I was going through some of my past teaching files and came across a presentation that I put together for a guest presentation in a class at the local Institute for Technology in 2016. I had already been active in proficiency testing for many years. Often when I I look at back at my teaching wish I had done it differently. This time is different. I think the comments were actually spot on, and are still both relevant and insightful.
These were students in their first year of training to become laboratory technologists. Some had some university background, but most were direct from high school. I am not sure where or how they picked up the idea that working in a medical laboratory might be a good job.
Few had any prior to medical education or laboratories, and I’m pretty sure that none of them had any prior education or training in the concepts of Quality.
My first task thus was to establish a familiar foundation to which which they could relate.
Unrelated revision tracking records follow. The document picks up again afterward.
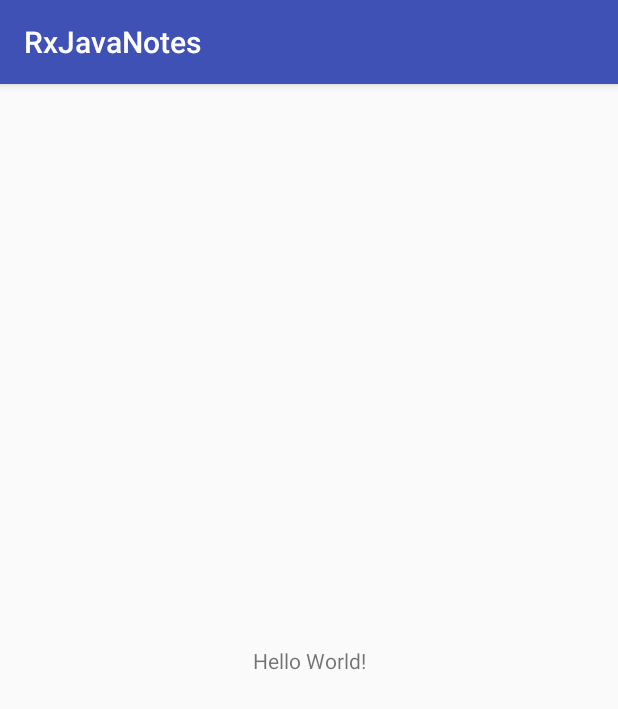
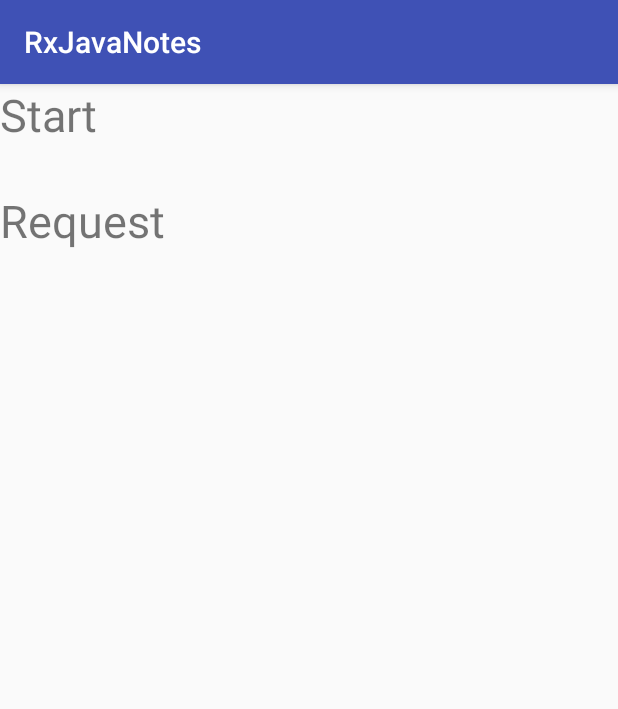
Before and after one commit to RayCourant/RxJavaNotes, an Android app: the screen it shows after launch (MainActivity), on a phone screen of 412 x 824 dp. Shown: the top 709 px of the screen. Run offline under Robolectric (Android 15) with nearby library versions, the phone set to English and light mode, and no system bars; our stand-ins replace RxJava.

Commit message:
Update Code

```diff
--- a/app/src/main/java/com/zhl/rxjavanotes/MainActivity.java
+++ b/app/src/main/java/com/zhl/rxjavanotes/MainActivity.java
@@ -1,12 +1,22 @@
 package com.zhl.rxjavanotes;
 
 import android.os.Bundle;
+import android.os.SystemClock;
 import android.support.v7.app.AppCompatActivity;
 import android.util.Log;
+import android.view.View;
+import android.widget.TextView;
+
+import org.reactivestreams.Subscriber;
+import org.reactivestreams.Subscription;
 
 import java.util.ArrayList;
 import java.util.concurrent.TimeUnit;
 
+import io.reactivex.BackpressureStrategy;
+import io.reactivex.Flowable;
+import io.reactivex.FlowableEmitter;
+import io.reactivex.FlowableOnSubscribe;
 import io.reactivex.Observable;
 import io.reactivex.ObservableEmitter;
 import io.reactivex.ObservableOnSubscribe;
@@ -21,14 +31,112 @@ import io.reactivex.functions.Consumer;
 import io.reactivex.functions.Function;
 import io.reactivex.schedulers.Schedulers;
 
-public class MainActivity extends AppCompatActivity {
+public class MainActivity extends AppCompatActivity implements View.OnClickListener {
     private static final String TAG = "MainActivity";
     private CompositeDisposable mCompositeDisposable;
+    private TextView mTvStart;
+    private TextView mTvRequest;
+    private Subscription mSubscription;
 
     @Override
     protected void onCreate(Bundle savedInstanceState) {
         super.onCreate(savedInstanceState);
         setContentView(R.layout.activity_main);
+        initView();
+        mCompositeDisposable = new CompositeDisposable();
+        mTvStart.setOnClickListener(new View.OnClickListener() {
+            @Override
+            public void onClick(View v) {
+                sample8();
+            }
+        });
+
+        mTvRequest.setOnClickListener(new View.OnClickListener() {
+            @Override
+            public void onClick(View v) {
+                mSubscription.request(128);
+            }
+        });
+    }
+
+    /**
+     *
+     */
+    private void sample8() {
+        Flowable.create(new FlowableOnSubscribe<Integer>() {
+            @Override
+            public void subscribe(FlowableEmitter<Integer> e) throws Exception {
+                /*Log.d(TAG, "subscribe: emit1");
+                e.onNext(1);
+                Log.d(TAG, "subscribe: emit2");
+                e.onNext(2);
+                Log.d(TAG, "subscribe: emit3");
+                e.onNext(3);
+                Log.d(TAG, "subscribe: emit4");
+                e.onNext(4);
+                Log.d(TAG, "subscribe: emit onComplete");
+                e.onComplete();*/
+                for (int i = 0;i < 10000 ; i++) {
+//                    Log.d(TAG, "subscribe: emit" + i);
+                    SystemClock.sleep(100);
+                    e.onNext(i);
+                }
+            }
+        }, BackpressureStrategy.LATEST)
+                .subscribeOn(Schedulers.io())
+                .observeOn(AndroidSchedulers.mainThread())
+                .subscribe(new Subscriber<Integer>() {
+                    @Override
+                    public void onSubscribe(Subscription s) {
+                        Log.d(TAG, "onSubscribe: ");
+                        mSubscription = s;
+                        s.request(128);
+                    }
+
+                    @Override
+                    public void onNext(Integer i) {
+                        Log.d(TAG, "onNext: " + i);
+                    }
+
+                    @Override
+                    public void onError(Throwable t) {
+                        Log.d(TAG, "onError: " + t);
+                    }
+
+                    @Override
+                    public void onComplete() {
+                        Log.d(TAG, "onComplete: ");
+                    }
+                });
+    }
+
+    /**
+     * Backpressure
+     */
+    private void sample7() {
+        Observable.create(new ObservableOnSubscribe<Integer>() {
+            @Override
+            public void subscribe(ObservableEmitter<Integer> e) throws Exception {
+                for (int i = 0; ; i++) {
+                    e.onNext(i);
+                }
+            }
+        })
+                .subscribeOn(Schedulers.io())
+//                .filter(new Predicate<Integer>() {
+//                    @Override
+//                    public boolean test(Integer integer) throws Exception {
+//                        return integer % 1000 == 0;
+//                    }
+//                })
+                .sample(2, TimeUnit.SECONDS)
+                .observeOn(AndroidSchedulers.mainThread())
+                .subscribe(new Consumer<Integer>() {
+                    @Override
+                    public void accept(Integer integer) throws Exception {
+                        Log.d(TAG, "accept: " + integer);
+                    }
+                });
     }
 
     /**
@@ -263,4 +371,14 @@ public class MainActivity extends AppCompatActivity {
         mCompositeDisposable.dispose();
         super.onDestroy();
     }
+
+    @Override
+    public void onClick(View v) {
+
+    }
+
+    private void initView() {
+        mTvStart = (TextView) findViewById(R.id.tv_start);
+        mTvRequest = (TextView) findViewById(R.id.tv_request);
+    }
 }
--- a/app/src/main/res/layout/activity_main.xml
+++ b/app/src/main/res/layout/activity_main.xml
@@ -1,19 +1,34 @@
 <?xml version="1.0" encoding="utf-8"?>
-<android.support.constraint.ConstraintLayout
+<LinearLayout
     xmlns:android="http://schemas.android.com/apk/res/android"
     xmlns:app="http://schemas.android.com/apk/res-auto"
     xmlns:tools="http://schemas.android.com/tools"
     android:layout_width="match_parent"
     android:layout_height="match_parent"
+    android:orientation="vertical"
     tools:context="com.zhl.rxjavanotes.MainActivity">
 
     <TextView
+        android:id="@+id/tv_start"
+        android:textSize="30dp"
         android:layout_width="wrap_content"
         android:layout_height="wrap_content"
-        android:text="Hello World!"
+        android:text="Start"
         app:layout_constraintBottom_toBottomOf="parent"
         app:layout_constraintLeft_toLeftOf="parent"
         app:layout_constraintRight_toRightOf="parent"
         app:layout_constraintTop_toTopOf="parent"/>
 
-</android.support.constraint.ConstraintLayout>
+    <TextView
+        android:id="@+id/tv_request"
+        android:textSize="30dp"
+        android:layout_width="wrap_content"
+        android:layout_height="wrap_content"
+        android:text="Request"
+        android:layout_marginTop="30dp"
+        app:layout_constraintBottom_toBottomOf="parent"
+        app:layout_constraintLeft_toLeftOf="parent"
+        app:layout_constraintRight_toRightOf="parent"
+        app:layout_constraintTop_toTopOf="parent"/>
+
+</LinearLayout>
--- a/gradle.properties
+++ b/gradle.properties
@@ -15,3 +15,4 @@ org.gradle.jvmargs=-Xmx1536m
 # This option should only be used with decoupled projects. More details, visit
 # http://www.gradle.org/docs/current/userguide/multi_project_builds.html#sec:decoupled_projects
 # org.gradle.parallel=true
+android.injected.testOnly = false
```
Also changed, not shown: 1 other file.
“Most science laboratory students are familiar with Proficiency Testing, but probably under another name. Often they are given samples by their teacher, which they are expected to test, to prove that they have learned a procedure properly and are able to perform tests correctly. This is usually referred to as receiving and testing “unknowns”. If “unknowns” are important during training, they are even more important during professional clinical practice.”
Then I tried to make the point the more often than not when mistakes do happen, they are usually not the person’s fault. They happen.
“Proficiency testing is used for detecting a broad array of potential errors. Sometimes there are human errors that are made as a result of slips, or distractions, or mistakes as a result of misinterpretations or misunderstandings. Sometimes, people forget procedures or are unaware of changes because they have been away because of illness or extended vacation or are off regular laboratory rotations. Other times errors are more systemic, the result of silent problems with equipment or reagents, errors or confusions within the procedure. “
Students need to understand that while making errors can happen, they are always a big deal, and can put lives at risk.
But, physicians and patients don’t care about laboratory problems; they want, indeed expect and demand the information they receive to be the right answer, accurate and interpretable and relevant and on-time. Quality assessment tools, including proficiency testing allow the laboratory and appropriate authorities to be aware of competencies on a regular basis.”
Next I introduced to the students the concept of Quality through Assessment, Prevention and Improvement.
“Proficiency Testing is an important component of the total Laboratory Quality Assessment which also includes accreditation, internal audits, quality indicators and customer satisfaction surveys. Each Quality Measure gives a view of an aspect of the whole organization. Proficiency Testing can challenge every aspect of laboratory performance including every phase of laboratory performance (pre-examination, examination, post-examination) as well as activities that surround testing such as safety, quality control (peri-examination)… every phase of laboratory performance”
I wanted to warn them about the consequences of not taking Proficiency Testing seriously.
“With regret, some laboratories staff do not understand or appreciate why they are expected to participate in proficiency testing by authorities or accreditation bodies. Some of them may even try to suck the value out of PT/EQA through deception (sending the sample to a reference laboratory for investigation) or overwork (not processing the sample with their usual procedure or with their usual workers), and worst, failure to Investigate why and how errors occurred.”
I summed up with…
“In Summary, Proficiency Testing is an internationally embraced Laboratory Quality Assessment measurement tool similar in purpose as a grown-up extension of student “unknowns”. It is a technique that lets laboratories demonstrate their quality and competence and at the same time provides the opportunity to discover silent system problems that lead to laboratory error. Proficiency Testing can and should be a valuable part of laboratory life for the full extent pf a laboratory based career.”
As I look back now, I’m pretty pleased with the message I put forward, now some 7 years ago. As I recall the class response was positive. I wish I had had the opportunity to keep in contact and later survey the students over the intervening years, to see if any part of the message actually stuck.